The emergence of antibiotic resistance has often been blamed on the practice of over-prescribing the medications by physicians. While this has certainly been a factor, a new study suggests that online pharmacies in the UK could also be contributing to this global health issue by allowing patients to obtain antibiotics without a prescription.
In the UK, as in other parts of the world, antibiotics are only available by prescription. This allows physicians to make decisions regarding not only whether antibiotic drugs are appropriate to treat a specific patient, but also what dose and duration of treatment are necessary.
This previously unstudied online pharmacy market was analyzed by researchers at Imperial College London, and their results were published in the Journal of Antimicrobial Chemotherapy. By searching the term, ‘buy antibiotics online’ on Google and Yahoo, the researchers identified the top 20 online pharmacies present in the search results. Online pharmacies must register with the Medicines and Healthcare products Regulatory Agency (MHRA) and the General Pharmaceutical Council (GPhC) in order to be considered reputable.
The researchers found that antibiotics could be obtained without a prescription through 45 percent of the small number of online pharmacies studied. What’s more, only five of the 20 online pharmacies studied showed evidence that they were registered with both the MHRA and the GPhC.
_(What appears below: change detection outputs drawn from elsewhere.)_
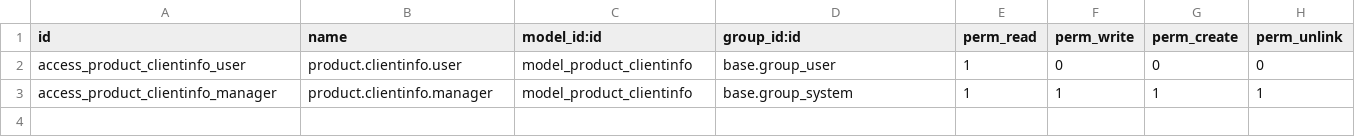
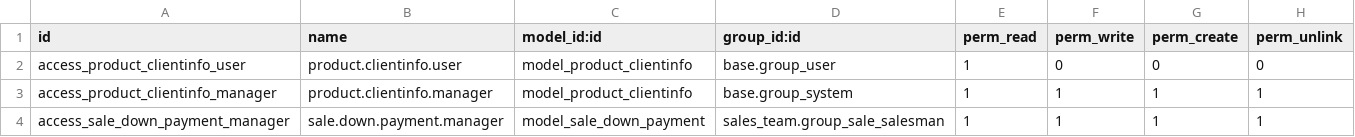
Before and after one commit to ougc27/xe-seguridad, a CSV file: xe_customs/security/ir.model.access.csv, drawn as a sheet; the diff names each change by its address in the sheet, - before the commit and + after, or states it on an @@ line.

```diff
--- a/xe_customs/security/ir.model.access.csv
+++ b/xe_customs/security/ir.model.access.csv
+row 4: access_sale_down_payment_manager | sale.down.payment.manager | model_sale_down_payment | sales_team.group_sale_salesman | 1 | 1 | 1 | 1
```
Also changed, not shown: 12 other files.
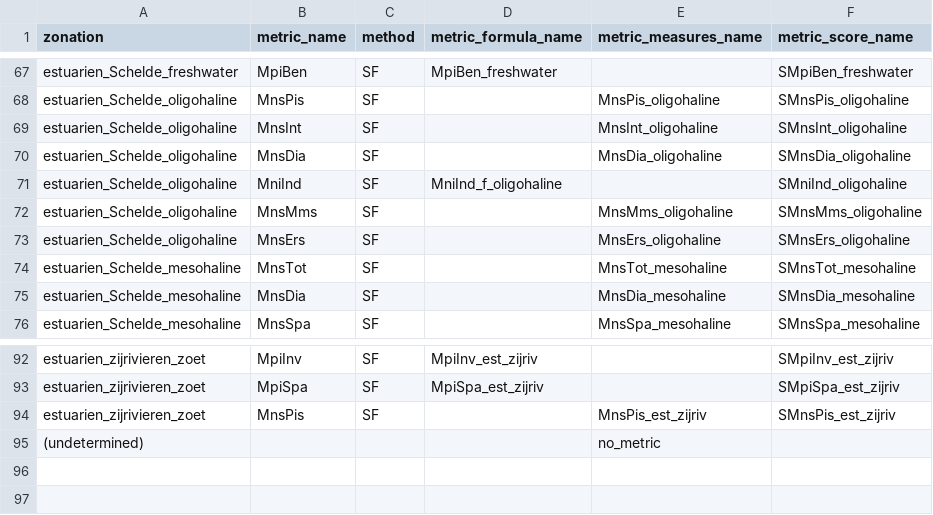
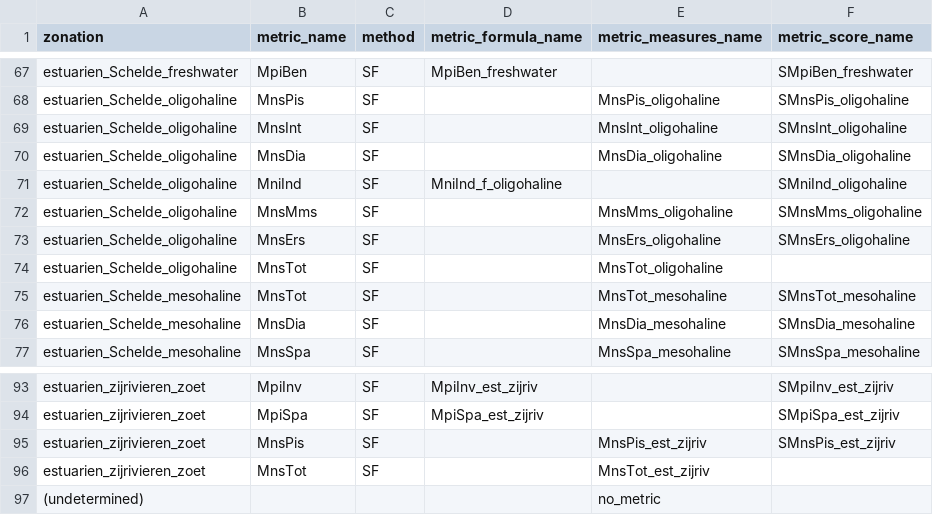
Before and after one commit to inbo/EQRfishes, a CSV file: inst/extdata/zonation_metric.csv, drawn as a sheet; only a part is shown, gaps mark what is left out; the diff names each change by its address in the sheet, - before the commit and + after, or states it on an @@ line.

```diff
--- a/inst/extdata/zonation_metric.csv
+++ b/inst/extdata/zonation_metric.csv
+row 74: estuarien_Schelde_oligohaline | MnsTot | SF |  | MnsTot_oligohaline
+row 96: estuarien_zijrivieren_zoet | MnsTot | SF |  | MnsTot_est_zijriv
```
Also changed, not shown: inst/extdata/calculate_IBI_EQR.csv, inst/extdata/calculate_metric_measures.csv, 1 other file.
The only online outlets found to be properly registered were the websites for recognized UK pharmacies with physical locations across the country. All five of these ‘high street pharmacies’ were also compliant with UK regulations by requiring a prescription before antibiotics would be delivered.
“These findings are a real concern, and raise several important issues regarding antibiotic resistance and patient safety with online pharmacies,” said Dr. Sara Boyd, NIHR Academic Clinical Fellow in Infectious Diseases and Microbiology at Imperial, and primary author of the publication. “Our study paves the way for larger, more thorough research into this worrying new trend so that we can ensure patient safety and promote the responsible use of antibiotics in all areas of healthcare provision.”
Alarmingly, 16 of the online pharmacies gave customers the option of choosing their antibiotic dosages, durations, and type of treatment – a practice that could potentially lead to inappropriate antibiotic use and eventual development of antibiotic resistance. To complicate matters, only 70 percent of these online pharmacies provided customers with safety information for a given drug – including side effects and contraindications – and only 30 percent required customers to complete a health questionnaire before dispensing the drug.
“If you have a concern about your health, visit your GP, get a correct diagnosis and if medicines are prescribed, buy them from a legitimate source,” said an MHRA spokesperson in response to the study findings. “Medicines purchased outside the regulated supply chain or from illegitimate sources may be untested. That means there’s no way of knowing what’s in them or what they might do to your health – in the short term or long term. Chances are they simply will not work but they may contain potentially harmful ingredients. The consequences can be very serious.”